→ **EXERCISE**: Whenever "Laws" appears in a line of the entries below, that line counts; give the total only.

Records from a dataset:
---*---
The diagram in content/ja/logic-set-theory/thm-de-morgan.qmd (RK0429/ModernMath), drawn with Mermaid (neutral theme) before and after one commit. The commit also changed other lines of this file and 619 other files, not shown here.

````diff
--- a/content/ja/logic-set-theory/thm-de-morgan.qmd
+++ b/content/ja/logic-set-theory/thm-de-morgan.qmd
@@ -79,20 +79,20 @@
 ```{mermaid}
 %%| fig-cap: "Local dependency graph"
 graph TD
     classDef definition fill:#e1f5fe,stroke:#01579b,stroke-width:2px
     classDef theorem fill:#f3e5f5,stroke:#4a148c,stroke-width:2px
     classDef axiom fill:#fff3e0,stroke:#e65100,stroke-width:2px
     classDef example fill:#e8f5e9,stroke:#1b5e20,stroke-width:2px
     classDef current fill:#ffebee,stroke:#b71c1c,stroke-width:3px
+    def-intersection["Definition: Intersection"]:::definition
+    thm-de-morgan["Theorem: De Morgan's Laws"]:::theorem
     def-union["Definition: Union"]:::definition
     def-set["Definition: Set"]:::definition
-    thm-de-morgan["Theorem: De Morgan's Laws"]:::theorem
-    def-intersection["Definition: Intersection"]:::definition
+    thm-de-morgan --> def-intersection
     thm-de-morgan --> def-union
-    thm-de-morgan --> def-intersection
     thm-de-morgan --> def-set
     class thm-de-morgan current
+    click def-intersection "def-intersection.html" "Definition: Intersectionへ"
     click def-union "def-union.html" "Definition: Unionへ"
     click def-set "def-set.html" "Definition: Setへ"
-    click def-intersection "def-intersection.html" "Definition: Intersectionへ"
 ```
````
---*---
→ **ANSWER FOR THIS EXERCISE**: 2